Which means we need an efficient transportation system for natural gas — liquefaction and regasification facilities as well as a large enough fleet of LNG tankers — to enable this global trade. LNG has been around for a long time, and there was a prior boom of LNG shipping 30 or so years ago, but the market was small enough, with so few terminals and trade routes, that the only way to make it work was to have the few tankers chartered for very long periods to the few companies who were actively shipping gas, and it was far from exciting or lucrative — unlike shipping crude oil, there weren’t many competitive providers of ships or competing customers who would pay up to get quick access to a tanker.
That’s starting to change now, with many more LNG producers and customers and enough of a global flow in LNG Trade that there are even some tankers that trade on the “spot” market to meet urgent demand and get higher rates as well as the much larger number of tankers that are on long term charters… and to top that off, many of the new discoveries are far from the expected customers (we may see them shipping natural gas from Angola to Japan, for example), and longer routes also demand more tankers. So the basic backdrop, assuming that the world doesn’t return to the stone age, is pretty compelling — increased demand for LNG shipping seems almost inevitable, and there was almost no investment at all into LNG tanker construction for 20 years, so it seems likely that even the wave of new tankers being built will probably be able to be absorbed by increasing demand.
And now Elliott Gue is jumping aboard by teasing that he’s got a special report on his “#1 LNG Tanker Stock to Buy Now.” And, well, we want to know what it is. Preferably without shelling out a few hundred bucks for his newsletter … so how does he tease us?
“My Top Pick for Price-Proof Profits
“Because LNG shippers lock in long-term rates, they’re immune to fluctuations that can wreck havoc on others in the energy chain.
“So whether natural gas prices go up or down… the profits for LNG tankers will almost certainly keep rolling in.

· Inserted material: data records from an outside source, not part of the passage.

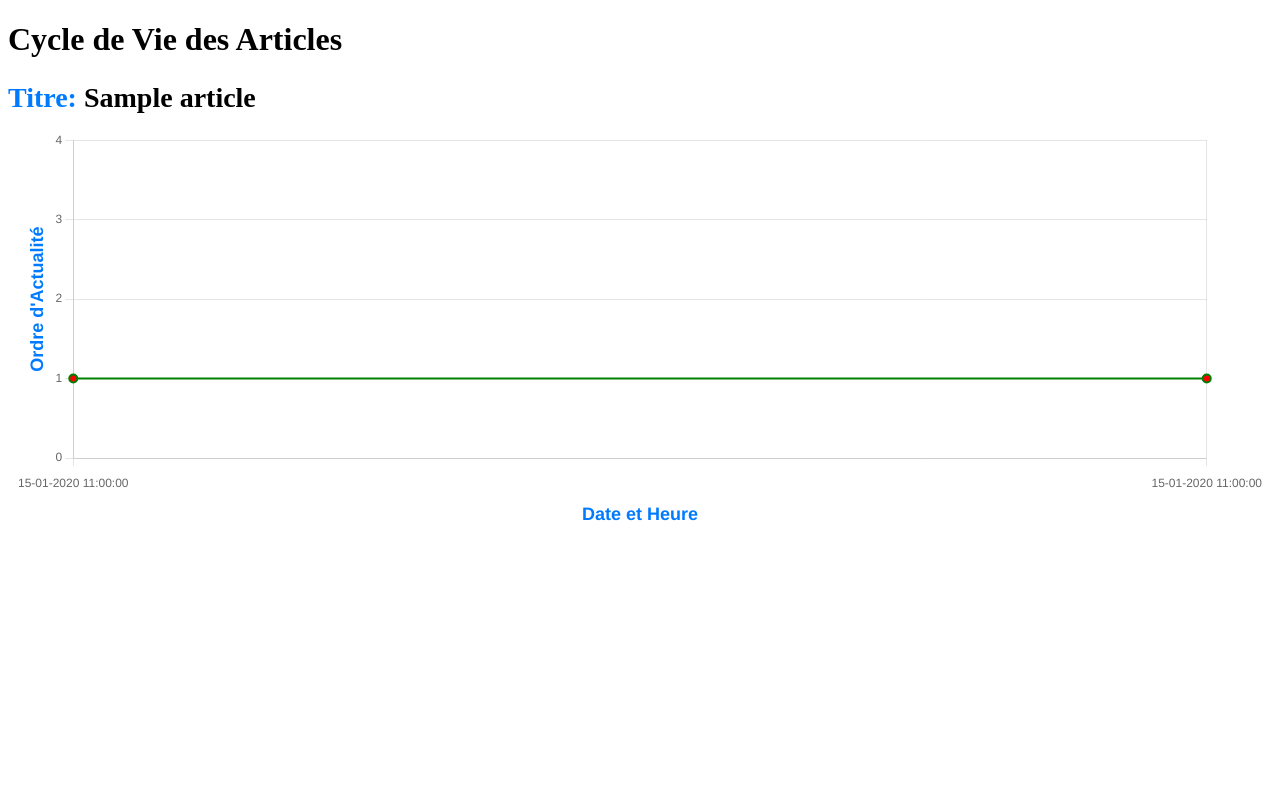
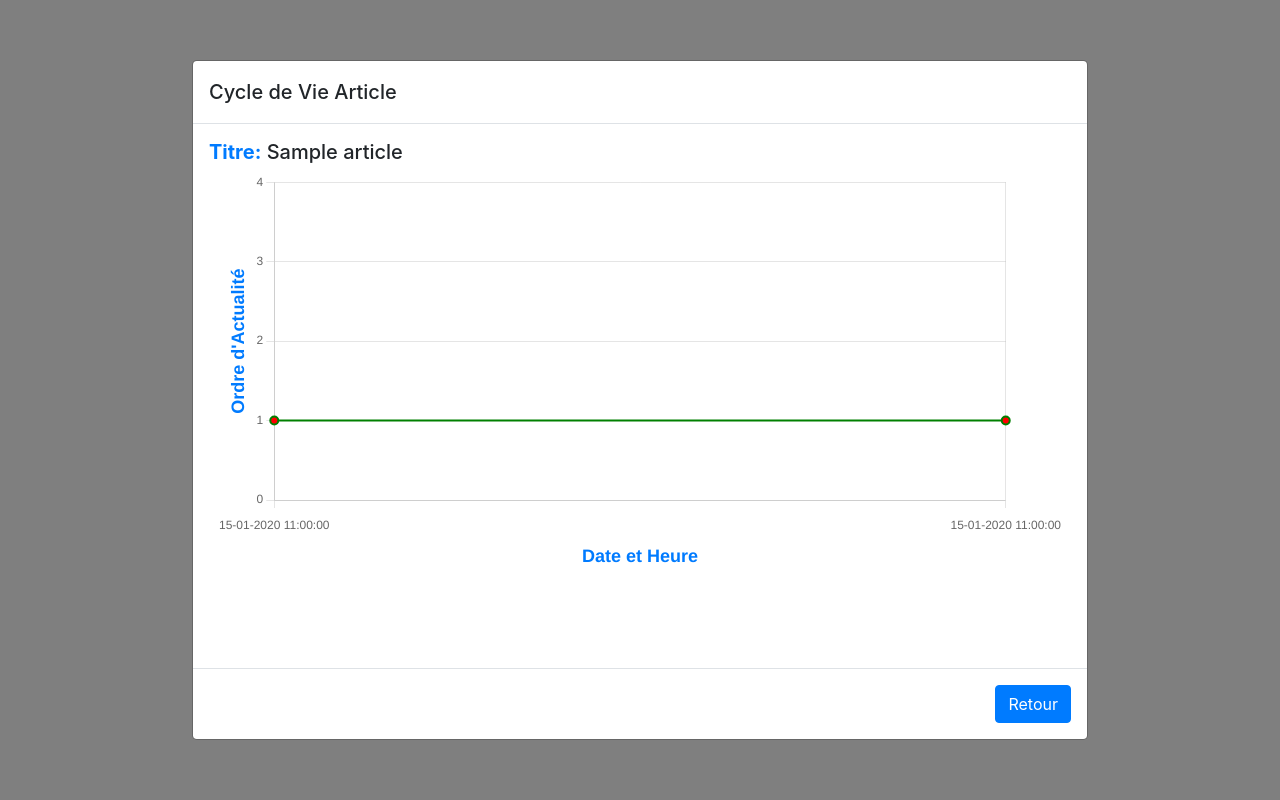
Before and after one commit to mabroukali025/App_Analyse_de_presse, a Django app: page /compter_doublons_articles/1/ in a window 1280 px wide. Run offline with Django 5.2, Linux system fonts and the light colour scheme; tables that the repository leaves empty hold one stand-in row (values such as "Sample post"); some libraries are stand-ins or nearby versions.

Commit message:
update designe of template cycle de vie Article

```diff
--- a/AppScraping/Templates/compter_doublons_articles.html
+++ b/AppScraping/Templates/compter_doublons_articles.html
@@ -4,11 +4,14 @@
     <meta charset="UTF-8">
     <meta name="viewport" content="width=device-width, initial-scale=1.0">
     <title>Cycle de Vie des Articles</title>
+    <link rel="stylesheet" href="https://maxcdn.bootstrapcdn.com/bootstrap/4.5.2/css/bootstrap.min.css">
+    <script src="https://code.jquery.com/jquery-3.5.1.slim.min.js"></script>
+    <script src="https://cdn.jsdelivr.net/npm/@popperjs/core@2.11.6/dist/umd/popper.min.js"></script>
+    <script src="https://maxcdn.bootstrapcdn.com/bootstrap/4.5.2/js/bootstrap.min.js"></script>
     <script src="https://cdn.jsdelivr.net/npm/chart.js"></script>
     <style>
-        /* Ajuster la taille du canvas pour un affichage plus grand */
         canvas {
-            max-width: 1300px;
+            max-width: 1000px; /* Ajusté pour s'adapter à la modale */
             max-height: 400px;
         }
         .primary-text {
@@ -20,27 +23,51 @@
             margin-top: 1.5rem;
             margin-bottom: 1rem;
         }
+        .modal-dialog {
+            max-width: 70%; /* Ajuste la taille de la modale */
+        }
     </style>
 </head>
 <body>
-    <h1>Cycle de Vie des Articles</h1>
+    <div class="container mt-5">
+        <!-- Button (optional) removed, directly handle modal visibility in Statistiques_Recherche page -->
+    </div>
 
+    <!-- Fenêtre modale -->
+    <div class="modal fade" id="cycleVieModal" tabindex="-1" role="dialog" aria-labelledby="cycleVieModalLabel" aria-hidden="true">
+        <div class="modal-dialog modal-dialog-centered modal-lg" role="document">
+            <div class="modal-content">
+                <div class="modal-header">
+                    <h5 class="modal-title" id="cycleVieModalLabel">Cycle de Vie Article</h5>
+                </div>
+                <div class="modal-body">
                     <div id="charts-container"></div>
+                </div>
+                <div class="modal-footer">
+                    <a href="{% url 'Statistiques_Recherche' %}" class="btn btn-primary">Retour</a>
+                </div>
+            </div>
+        </div>
+    </div>
 
     <script>
-        console.log("Données reçues pour les graphiques :", '{{ graphs_data|escapejs }}');
+        document.addEventListener('DOMContentLoaded', function () {
+            const cycleVieModal = new bootstrap.Modal(document.getElementById('cycleVieModal'));
 
-        const graphsData = JSON.parse('{{ graphs_data|escapejs }}');
+            // Fonction pour afficher le cycle de vie en fonction des données
+            function afficherCycleDeVie(data) {
+                const chartsContainer = document.getElementById('charts-container');
+                chartsContainer.innerHTML = ''; // Réinitialiser le conteneur
 
-        if (graphsData.length === 0) {
+                if (data.length === 0) {
                     console.log("Aucune donnée à afficher.");
                 } else {
-            graphsData.forEach((graph, index) => {
+                    data.forEach((graph, index) => {
                         const chartContainer = document.createElement('div');
                         chartContainer.style.marginBottom = '80px';
 
                         const chartTitle = document.createElement('h5');
-                chartTitle.className = 'h3-size';
+                        chartTitle.className = 'h5-size';
                         chartTitle.innerHTML = "<span class='primary-text'>Titre:</span> " + graph.titre;
                         chartContainer.appendChild(chartTitle);
 
@@ -48,7 +75,7 @@
                         canvas.id = `chart-${index}`;
                         chartContainer.appendChild(canvas);
 
-                document.getElementById('charts-container').appendChild(chartContainer);
+                        chartsContainer.appendChild(chartContainer);
 
                         const ctx = canvas.getContext('2d');
                         new Chart(ctx, {
@@ -125,6 +152,17 @@
                         });
                     });
                 }
+
+                cycleVieModal.show();
+            }
+
+            // Vérifiez si des données sont passées à partir de la page de statistiques
+            const dataString = '{{ graphs_data|escapejs }}';
+            if (dataString) {
+                const graphsData = JSON.parse(dataString);
+                afficherCycleDeVie(graphsData);
+            }
+        });
     </script>
 </body>
 </html>
```
Lines whose indentation alone changed are shown as unchanged.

“And what if natural gas just stays cheap? That’s great… because then more of it is bought, sold and transported, which means good business for tankers.
“This is why I’m comfortable saying that LNG tankers are the surest energy play with so much upside right now.
“No, they won’t capture headlines the way big new oil and gas discoveries will… but who cares?
“Grab the right LNG tanker now and you’ll get rich quietly. And here’s the one I’d grab right now, if I were you:
“Right now, it operates 14 LNG carriers—with 8 more on the way. And it’s already signed long-term contracts to deliver LNG for Shell and BP.
“It charters out its tankers for $147,000 per day, leading to fat operating margins of 33%.
“Even better: Charter revenues are expected to skyrocket from $56 million this year… to $210 million in 2015. That’s barely two years from now.
“And that’s not all: Goldman Sachs believes this dynamo is undervalued by at l